The music is also excellent, not just the main theme, but also many of the other tracks – which seem to play at cleverly setup triggers, helping make the action feel more immersive. When you are not in combat, you can also take in the quiet ambience of this Halo Ring, when there is no gunfire, no music, and just you and the local critters scurrying around the forest. It's strangely idyllic; the day and night cycle helps add a little variety to the setting.
Halo Infinite's campaign is good, but there are too many obviously missed opportunities to be better. With the multiplayer now being standalone and free-to-play, you're paying full price for a campaign that feels lackluster. Not unlike Gears 5, Halo's foray into a more open-level design is quite basic and by the numbers, taking no risks and offering few thrills. It also lacks co-op, obviously due to the new open levels. The experience is largely carried by its great shooting mechanics, the addition of gadgets, and the occasional exciting mission. But on the whole, it's a safe effort and one that could really use some better and more consistent writing.
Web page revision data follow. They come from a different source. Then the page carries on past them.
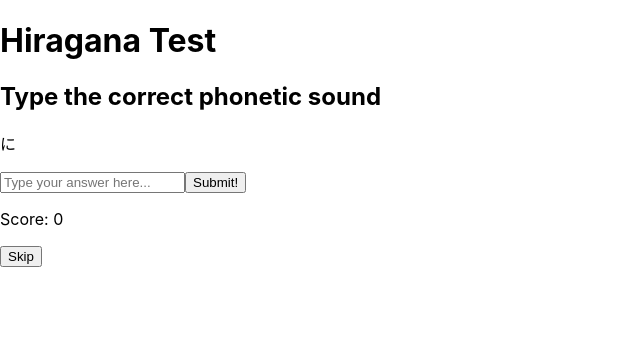
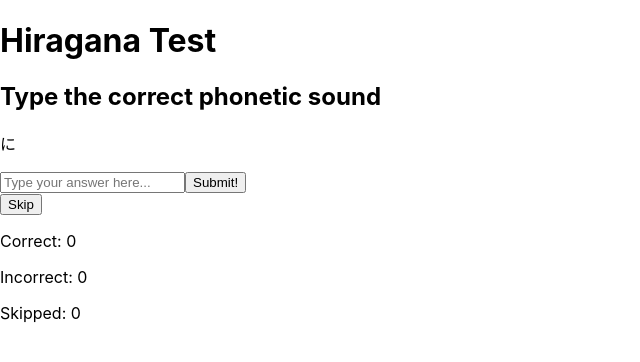
Before and after one commit to conniedixon/hiragana-game, a React (Create React App) app: page / in a window 1280 px wide. Shown: the top 362 px of the page, without its empty margins (0-640 px from the left). Built offline with nearby package versions, Linux system fonts and the light colour scheme.

Commit message:
Added skipped count and functionality

```diff
--- a/src/components/Hiragana.jsx
+++ b/src/components/Hiragana.jsx
@@ -101,7 +101,18 @@ class Hiragana extends Component {
     console.log("incorrect");
   };
 
-  handleSkip = () => {};
+  handleSkip = () => {
+    this.setState((currentState) => {
+      return {
+        skippedCount: currentState.skippedCount++,
+        skipped: [
+          ...currentState.skipped,
+          currentState.cards[currentState.currentCard],
+        ],
+      };
+    });
+    this.getHiragana();
+  };
 
   render() {
     return (
@@ -117,8 +128,11 @@ class Hiragana extends Component {
             value={this.state.guess}
             placeholder='Type your answer here...'></input>
           <button>Submit!</button>
-          <p>Score: {this.state.score}</p>
+          <br />
           <button onClick={this.handleSkip}>Skip</button>
+          <p>Correct: {this.state.score}</p>
+          <p>Incorrect: 0</p>
+          <p>Skipped: {this.state.skippedCount} </p>
         </form>
       </div>
     );
```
A digital code was provided by the publisher for the purposes of this review.